■ **About this exercise**: The full listing, excluding its pictures, should be printed exactly as it stands.

■ **Exercise material**:
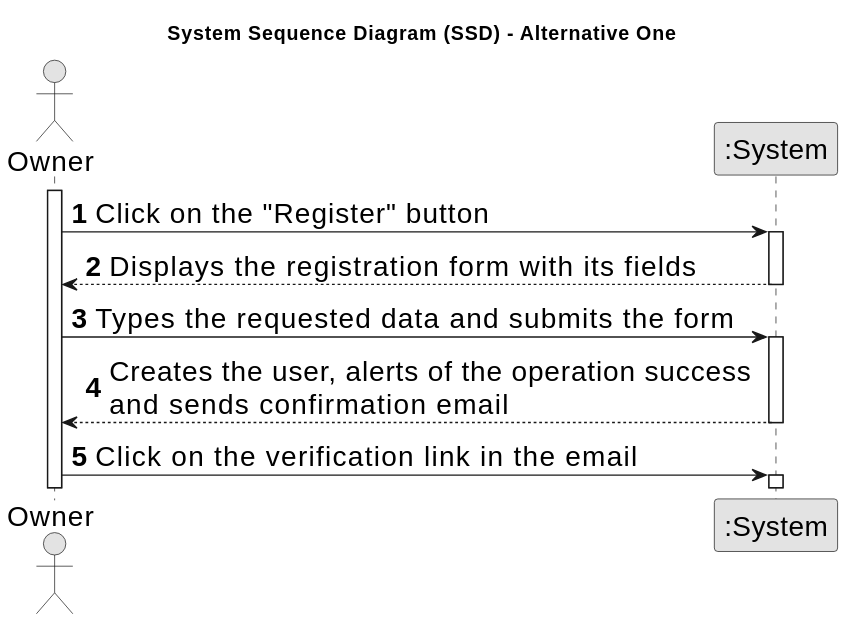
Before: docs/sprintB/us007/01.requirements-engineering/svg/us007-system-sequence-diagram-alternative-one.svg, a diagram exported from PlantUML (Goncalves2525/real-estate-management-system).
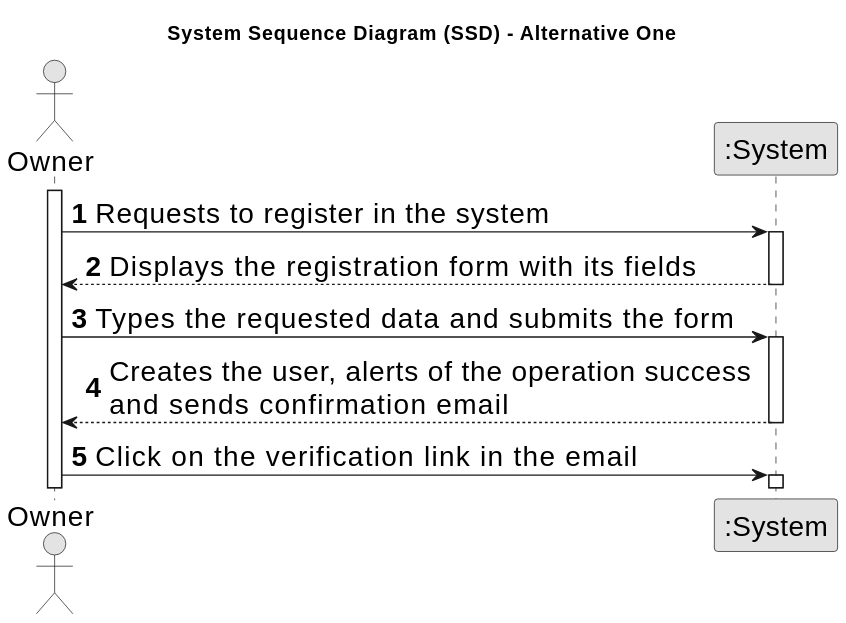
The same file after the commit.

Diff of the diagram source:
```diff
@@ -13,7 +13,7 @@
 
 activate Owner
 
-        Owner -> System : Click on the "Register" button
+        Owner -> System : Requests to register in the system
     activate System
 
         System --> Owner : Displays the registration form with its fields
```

■ **Answer section**:
Before: docs/sprintB/us007/01.requirements-engineering/svg/us007-system-sequence-diagram-alternative-one.svg, a diagram exported from PlantUML (Goncalves2525/real-estate-management-system).
The same file after the commit.

Diff of the diagram source:
```diff
@@ -13,7 +13,7 @@
 
 activate Owner
 
-        Owner -> System : Click on the "Register" button
+        Owner -> System : Requests to register in the system
     activate System
 
         System --> Owner : Displays the registration form with its fields
```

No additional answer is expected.